How do you want to be related to your next president? Would you prefer the parent-child relationship entailed by George Bush’s familial position as a father? Or would you prefer the sibling relationship, suggested by John Kerry’s familial position as brother? And where does Ralph Nader reside in this family tree?
As we try to make sense of our experiences and life’s uncertainties, we take comfort in the categories we use to simplify life’s unfolding drama. When we categorize a person, we set up expectations and follow cultural scripts concerning what we do – to, with or for them.
These categories invoke relative relationships that position people differently according to the category’s charge. For example, Columnist Ellen Goodman last month wrote that George Bush “offers himself as the father who knows best. . . . Bush speaks in the language of a father figure. Meanwhile, John Kerry talks about the wartime experience of a ‘band of brothers.’ “
Goodman usesthese familial categories to characterize their leadership styles. Since “father” and “brother” are cultural categories with no finally fixed, ultimate or essential identities, their significance rests in what we bring to them from our own experiences of being literal fathers, sons and daughters, brothers and sisters; or from what we imagine it would be like to be a brother or sister if we do not have literal siblings.
The fundamental difference between the father image and the brother image is that in the father image, constituents will inevitably be characterized as children – as sons and daughters.

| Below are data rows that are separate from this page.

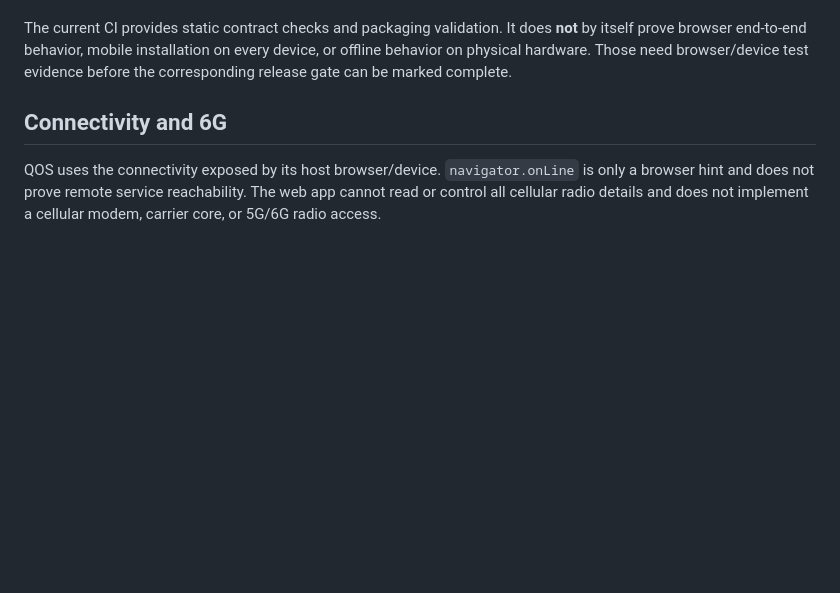
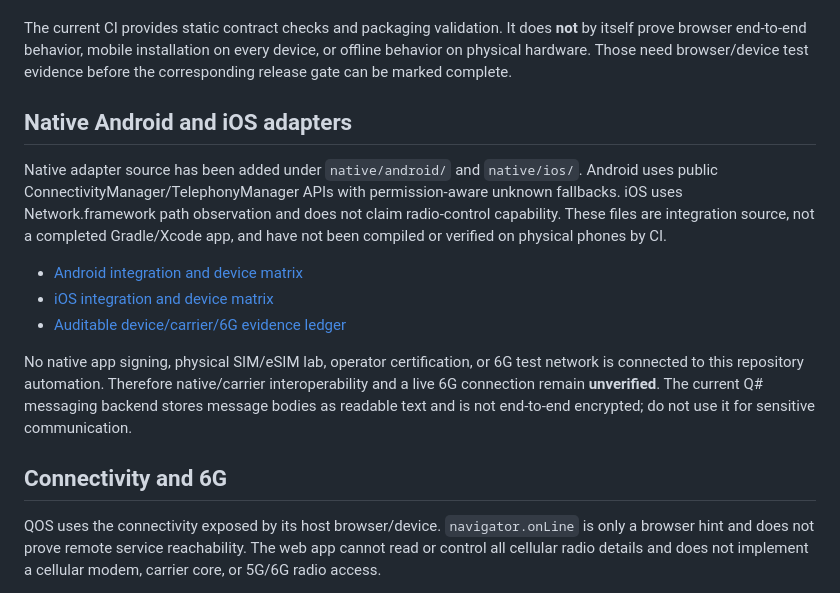
Before and after one commit to wayout4/Q, a Markdown page: README.md, the part around the change. GitHub-like rendering; blank space fills up the shorter version.

Commit message:
Document native adapter source and unverified hardware gates

```diff
--- a/README.md
+++ b/README.md
@@ -47,6 +47,16 @@ A release is accepted only for the implemented web-edition scope when:
 9. Security and privacy claims remain limited to what the implementation actually provides.
 
 The current CI provides static contract checks and packaging validation. It does **not** by itself prove browser end-to-end behavior, mobile installation on every device, or offline behavior on physical hardware. Those need browser/device test evidence before the corresponding release gate can be marked complete.
+
+## Native Android and iOS adapters
+
+Native adapter source has been added under `native/android/` and `native/ios/`. Android uses public ConnectivityManager/TelephonyManager APIs with permission-aware unknown fallbacks. iOS uses Network.framework path observation and does not claim radio-control capability. These files are integration source, not a completed Gradle/Xcode app, and have not been compiled or verified on physical phones by CI.
+
+- [Android integration and device matrix](native/android/README.md)
+- [iOS integration and device matrix](native/ios/README.md)
+- [Auditable device/carrier/6G evidence ledger](native/DEVICE-INTEROP-TEST-REPORT.md)
+
+No native app signing, physical SIM/eSIM lab, operator certification, or 6G test network is connected to this repository automation. Therefore native/carrier interoperability and a live 6G connection remain **unverified**. The current Q# messaging backend stores message bodies as readable text and is not end-to-end encrypted; do not use it for sensitive communication.
 
 ## Connectivity and 6G
 
```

As Goodman points out, “father” implies hierarchy and “brother” does not.
Notice how powerful these metaphoric modes of categorization are – if accepted, they set up criteria for making judgments about Bush and Kerry from a relational perspective that is far more powerful than that of Republicans or Democrats. They arouse emotions and serve interests rooted in contexts of human experience. This metaphoric employment enables these emotions to carry over to the field of politics.

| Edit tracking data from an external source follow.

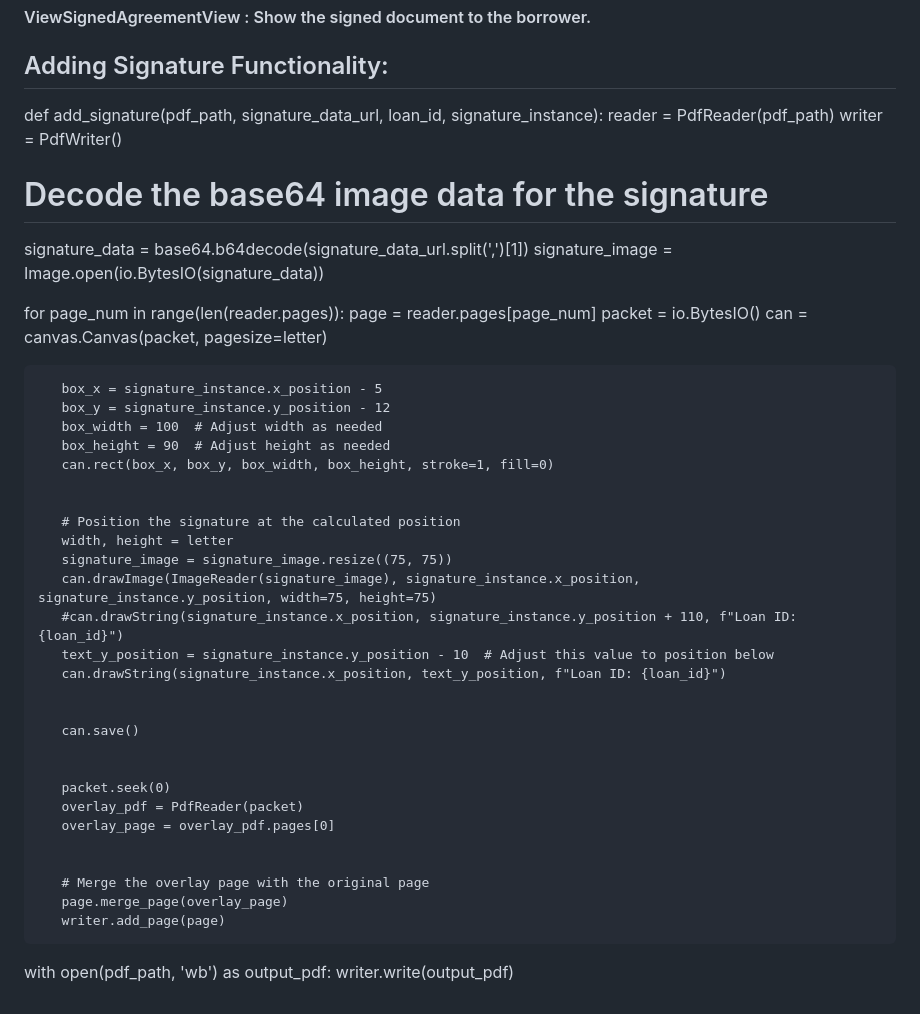
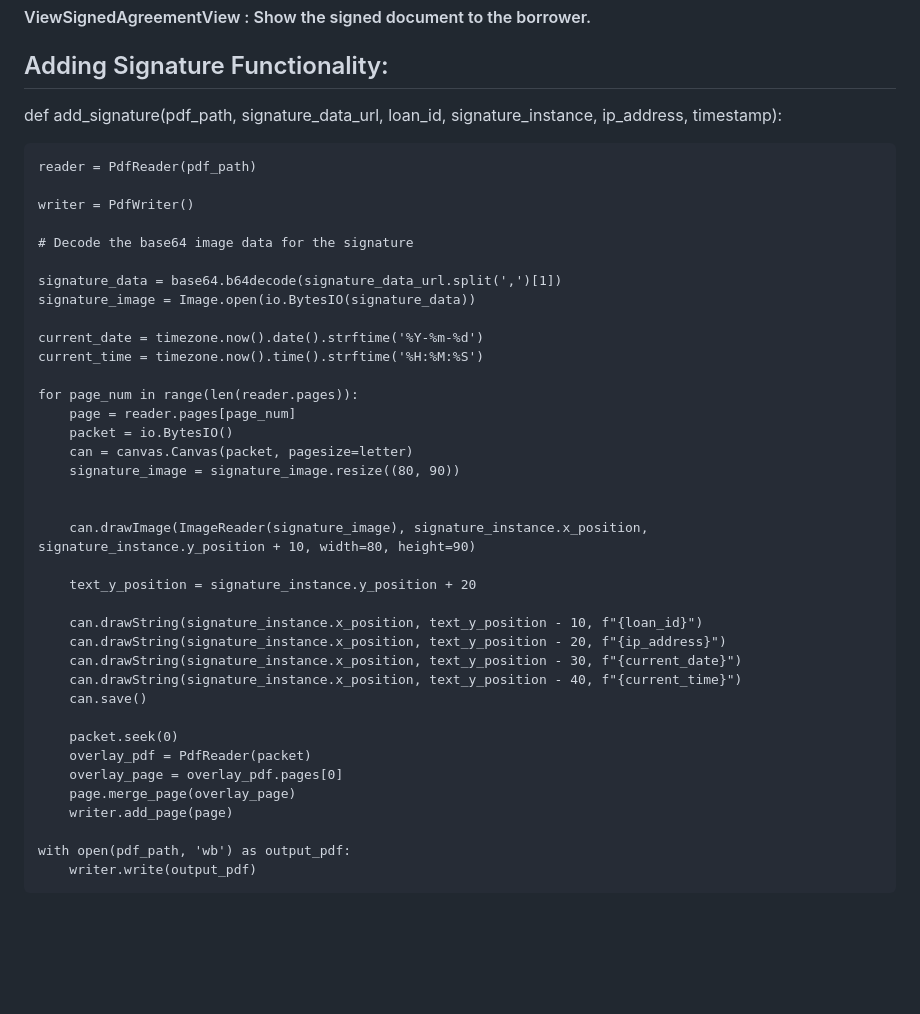
Before and after one commit to deepakmittalkosh/Digital_Signature_App_Kosh, a Markdown page: README.md, the part around the change. GitHub-like rendering; blank space fills up the shorter version.

```diff
--- a/README.md
+++ b/README.md
@@ -65,49 +65,42 @@
 
 ## Adding Signature Functionality:
 
-def add_signature(pdf_path, signature_data_url, loan_id, signature_instance):
-   reader = PdfReader(pdf_path)
-   writer = PdfWriter()
+def add_signature(pdf_path, signature_data_url, loan_id, signature_instance, ip_address, timestamp):
+
+    reader = PdfReader(pdf_path)
+
+    writer = PdfWriter()
+
+    # Decode the base64 image data for the signature
+
+    signature_data = base64.b64decode(signature_data_url.split(',')[1])
+    signature_image = Image.open(io.BytesIO(signature_data))
+
+    current_date = timezone.now().date().strftime('%Y-%m-%d')
+    current_time = timezone.now().time().strftime('%H:%M:%S')
+
+    for page_num in range(len(reader.pages)):
+        page = reader.pages[page_num]
+        packet = io.BytesIO()
+        can = canvas.Canvas(packet, pagesize=letter)
+        signature_image = signature_image.resize((80, 90))
 
 
-   # Decode the base64 image data for the signature
-   signature_data = base64.b64decode(signature_data_url.split(',')[1])
-   signature_image = Image.open(io.BytesIO(signature_data))
+        can.drawImage(ImageReader(signature_image), signature_instance.x_position, signature_instance.y_position + 10, width=80, height=90)
 
+        text_y_position = signature_instance.y_position + 20
 
-   for page_num in range(len(reader.pages)):
-       page = reader.pages[page_num]
-       packet = io.BytesIO()
-       can = canvas.Canvas(packet, pagesize=letter)
+        can.drawString(signature_instance.x_position, text_y_position - 10, f"{loan_id}")
+        can.drawString(signature_instance.x_position, text_y_position - 20, f"{ip_address}")
+        can.drawString(signature_instance.x_position, text_y_position - 30, f"{current_date}")
+        can.drawString(signature_instance.x_position, text_y_position - 40, f"{current_time}")
+        can.save()
 
-       box_x = signature_instance.x_position - 5
-       box_y = signature_instance.y_position - 12
-       box_width = 100  # Adjust width as needed
-       box_height = 90  # Adjust height as needed
-       can.rect(box_x, box_y, box_width, box_height, stroke=1, fill=0)
+        packet.seek(0)
+        overlay_pdf = PdfReader(packet)
+        overlay_page = overlay_pdf.pages[0]
+        page.merge_page(overlay_page)
+        writer.add_page(page)
 
-
-       # Position the signature at the calculated position
-       width, height = letter
-       signature_image = signature_image.resize((75, 75))
-       can.drawImage(ImageReader(signature_image), signature_instance.x_position, signature_instance.y_position, width=75, height=75)
-       #can.drawString(signature_instance.x_position, signature_instance.y_position + 110, f"Loan ID: {loan_id}")
-       text_y_position = signature_instance.y_position - 10  # Adjust this value to position below
-       can.drawString(signature_instance.x_position, text_y_position, f"Loan ID: {loan_id}")
-
-
-       can.save()
-
-
-       packet.seek(0)
-       overlay_pdf = PdfReader(packet)
-       overlay_page = overlay_pdf.pages[0]
-
-
-       # Merge the overlay page with the original page
-       page.merge_page(overlay_page)
-       writer.add_page(page)
-
-
-   with open(pdf_path, 'wb') as output_pdf:
-       writer.write(output_pdf)
+    with open(pdf_path, 'wb') as output_pdf:
+        writer.write(output_pdf)
```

A quick,off-the-top-of-my-head review of history reveals that brotherhood has always trumped father-child relationships as a metaphoric mode of democratic social order. Brotherhood just seems more democratic – or does it stretch out too far to the left? It surely has been a term that political and social activists have used; and many labor unions are constituted as brotherhoods. Nevertheless, if we must be a family, brotherhood is probably a more apt a way of being together under our Constitution than constructing ourselves as children under a patriarch.
The problem with brotherhood, however, is its failure to include our sisters – this is where the familial image begins to break down on the side of sibling relationships. Not everybody has them. Kerry’s war experiences put him in a “man’s world” precisely because women were not permitted to participate in combat during the Vietnam War. If they had been, Kerry’s boat would’ve floated brothers and sisters. It is not his fault that it didn’t, but if it did, we would have a different image – an image more apt to mobilize an even deeper interest in non-hierarchical inclusiveness. Unfortunately, though, it is just not this simple.

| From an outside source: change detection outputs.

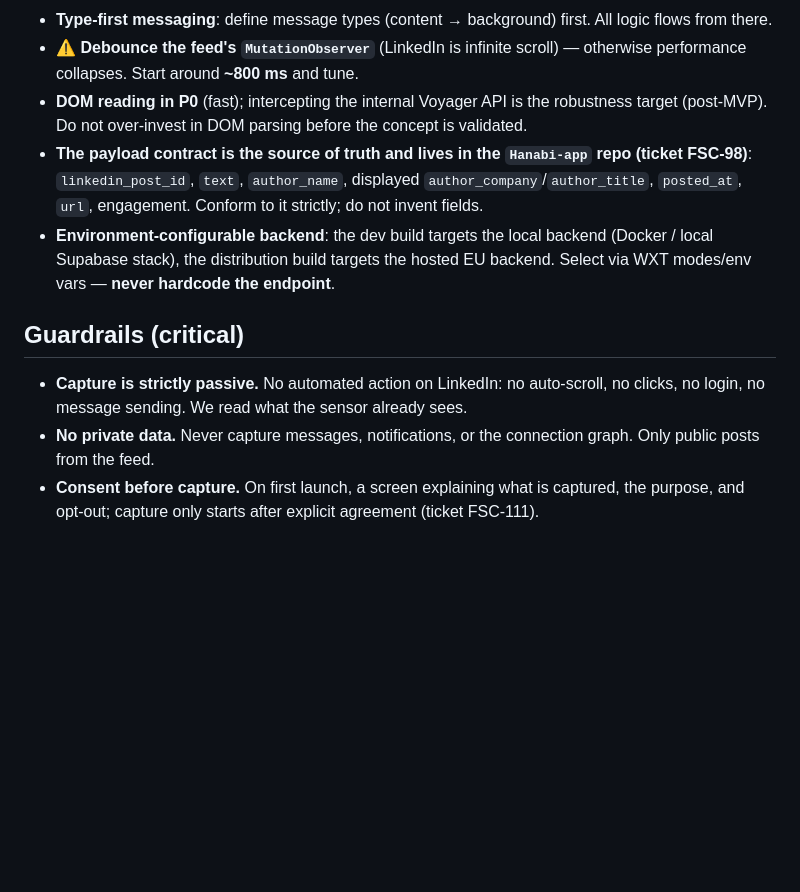
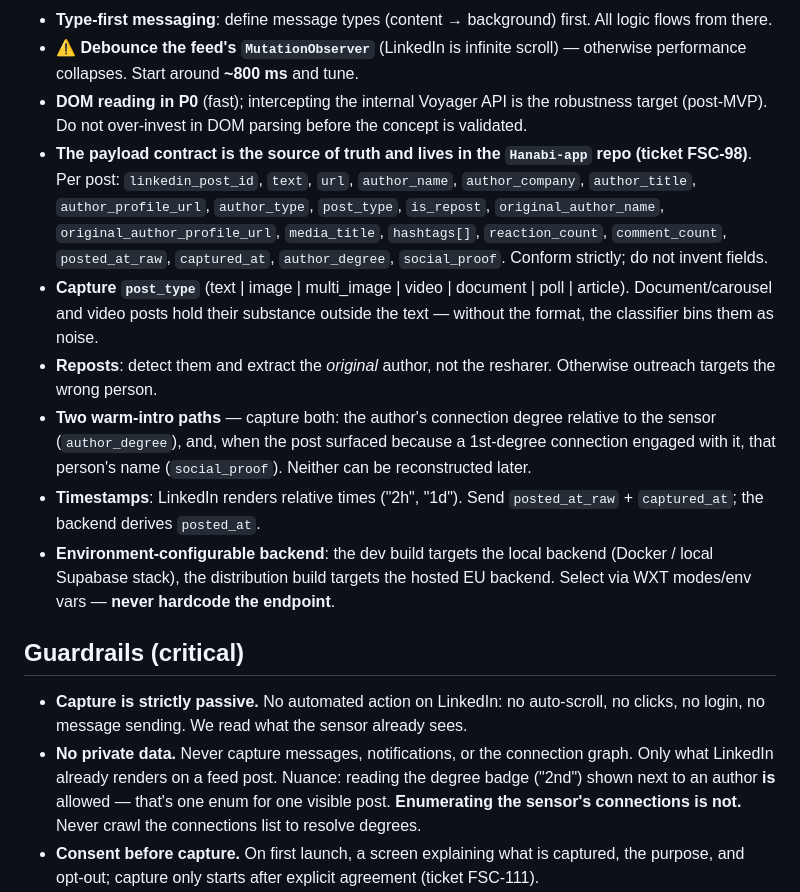
Before and after one commit to schwepps/hanabi-intelligence-extension, a Markdown page: CLAUDE.md, the part around the change. Rendered like a GitHub page; blank space fills up the shorter version.

Commit message:
docs: expand capture guidance and payload contract in CLAUDE.md
Enrich the per-post payload fields (post_type, repost/original author,
author_degree, social_proof, raw timestamps) and clarify the private-data
guardrail: reading the degree badge on a feed post is allowed; enumerating
the sensor's connections is not.

Co-Authored-By: Claude <noreply@anthropic.com>

```diff
--- a/CLAUDE.md
+++ b/CLAUDE.md
@@ -38,13 +38,17 @@ Before a PR: `pnpm lint && pnpm typecheck && pnpm build` must pass.
 - **Type-first messaging**: define message types (content → background) first. All logic flows from there.
 - ⚠️ **Debounce the feed's `MutationObserver`** (LinkedIn is infinite scroll) — otherwise performance collapses. Start around **~800 ms** and tune.
 - **DOM reading in P0** (fast); intercepting the internal Voyager API is the robustness target (post-MVP). Do not over-invest in DOM parsing before the concept is validated.
-- **The payload contract is the source of truth and lives in the `Hanabi-app` repo (ticket FSC-98)**: `linkedin_post_id`, `text`, `author_name`, displayed `author_company`/`author_title`, `posted_at`, `url`, engagement. Conform to it strictly; do not invent fields.
+- **The payload contract is the source of truth and lives in the `Hanabi-app` repo (ticket FSC-98)**. Per post: `linkedin_post_id`, `text`, `url`, `author_name`, `author_company`, `author_title`, `author_profile_url`, `author_type`, `post_type`, `is_repost`, `original_author_name`, `original_author_profile_url`, `media_title`, `hashtags[]`, `reaction_count`, `comment_count`, `posted_at_raw`, `captured_at`, `author_degree`, `social_proof`. Conform strictly; do not invent fields.
+- **Capture `post_type`** (text | image | multi_image | video | document | poll | article). Document/carousel and video posts hold their substance outside the text — without the format, the classifier bins them as noise.
+- **Reposts**: detect them and extract the _original_ author, not the resharer. Otherwise outreach targets the wrong person.
+- **Two warm-intro paths** — capture both: the author's connection degree relative to the sensor (`author_degree`), and, when the post surfaced because a 1st-degree connection engaged with it, that person's name (`social_proof`). Neither can be reconstructed later.
+- **Timestamps**: LinkedIn renders relative times ("2h", "1d"). Send `posted_at_raw` + `captured_at`; the backend derives `posted_at`.
 - **Environment-configurable backend**: the dev build targets the local backend (Docker / local Supabase stack), the distribution build targets the hosted EU backend. Select via WXT modes/env vars — **never hardcode the endpoint**.
 
 ## Guardrails (critical)
 
 - **Capture is strictly passive.** No automated action on LinkedIn: no auto-scroll, no clicks, no login, no message sending. We read what the sensor already sees.
-- **No private data.** Never capture messages, notifications, or the connection graph. Only public posts from the feed.
+- **No private data.** Never capture messages, notifications, or the connection graph. Only what LinkedIn already renders on a feed post. Nuance: reading the degree badge ("2nd") shown next to an author **is** allowed — that's one enum for one visible post. **Enumerating the sensor's connections is not.** Never crawl the connections list to resolve degrees.
 - **Consent before capture.** On first launch, a screen explaining what is captured, the purpose, and opt-out; capture only starts after explicit agreement (ticket FSC-111).
 - **Minimal permissions** in the manifest: limit to `linkedin.com`. No broad permission (`<all_urls>`, `tabs`…) without real need. Prefer targeted injection.
 - **Secrets out of code**: endpoint and public keys via config/env, never a backend secret in the extension.
```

The terms of familial connection are far more deeply charged with life’s concrete practical quandaries, moral dilemmas and emotional tones than abstract relationships such as those between the president and U.S. citizens.
What’s the point?The familial metaphor is a powerful way of politically organizing people. It opens and forecloses prospects for being together. So, what does all this add up to? Let’s try a familial image experiment.
Picture this: Let’s try and put Ralph Nader into the family scene. There can only be one father, right? That’s George – he’s already got that one in the bag. So Ralph’s out of the running for father. Clearly, it would be politically wrong to pit brothers against each other. We don’t need the sort of fratricidal weirdness connected to civil wars. So Ralph’s out as brother. What to do with Ralph? I’ve got it! Let’s rhetorically pronounce him “Uncle Ralph.”
Now for the proof of metaphor’s power to help you decide: Father George; Brother John; Uncle Ralph. Who gets your vote?
John Adams, a visiting professor of rhetoric and communications at Hamilton College, spent 10 years as a professor at Syracuse University and also taught at Empire State College; specializing in the history and philosophy of rhetoric, Adams has written extensively on the intersection of rhetoric, religion and education.